A recent article in National Mortgage News (May 18, 2015) provided information from Zillow that said “Smaller Loans Cost Borrowers More”. Fewer lenders want to make smaller loans because there is less profit in them. And the article goes onto to state that since there is less competition for these loans, lenders charge higher interest rates. The article indicated that Zillow research showed that for loans less than $100,000 a borrower will pay 10% more for every dollar borrowed than a borrower with a $400,000 loan.
Sounds like an opportunity to be memberlicious! Read on!
Now I get it. Bigger loans don’t necessarily cost more to make. You do the same processing, order the same services, do the same underwriting, etc, etc (unless you are in the jumbo world). But because they are bigger, there is more money to be earned from a gain on the sale of the loan or the interest income from placing the loan into portfolio.
And as Credit Union’s we’re not for profits, but we are not charities. We need to make money to stay in business. But the idea of telling a member-owner that we can’t help them buy a home because they aren’t buying a big enough home or a nice enough home or an expensive enough home is an atrocity to me.
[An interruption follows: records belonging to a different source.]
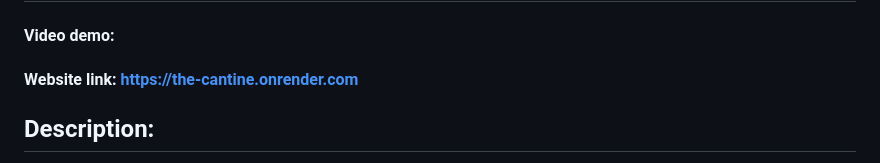
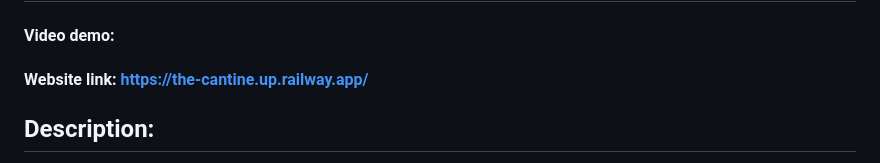
Before and after one commit to asahria2006/the-cantine, a Markdown page: README.md, the part around the change. GitHub-like rendering.

Commit message:
Version 1.8

```diff
--- a/README.md
+++ b/README.md
@@ -1,7 +1,7 @@
 # The Cantine
 
 #### Video demo: <link>
-#### Website link: https://the-cantine.onrender.com
+#### Website link: https://the-cantine.up.railway.app/
 
 ## Description:
 The Cantine is a web application based on the Flask framework of Python! It is an application where you can make a reservation for the day you want to eat in your campus cantine. In this way, the cantine can be more organised and produce less food waste. The application is based on principal pages: **Index**, **Reservation**, **Payment**, **Personal Info**, and **History**. It also contains a user registration page and a login page. In fact, a user can log in or register and get some default balance. They can reserve a day in the reservation page, cancel the reservation, update their personal information, and recharge their account balance. Also, users can see the list of days they have eaten on the history page.
```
Click over to the Mortgages Are Memberlicious blog to finish reading about how Mislansky's credit union handles small-dollar mortgage borrowers.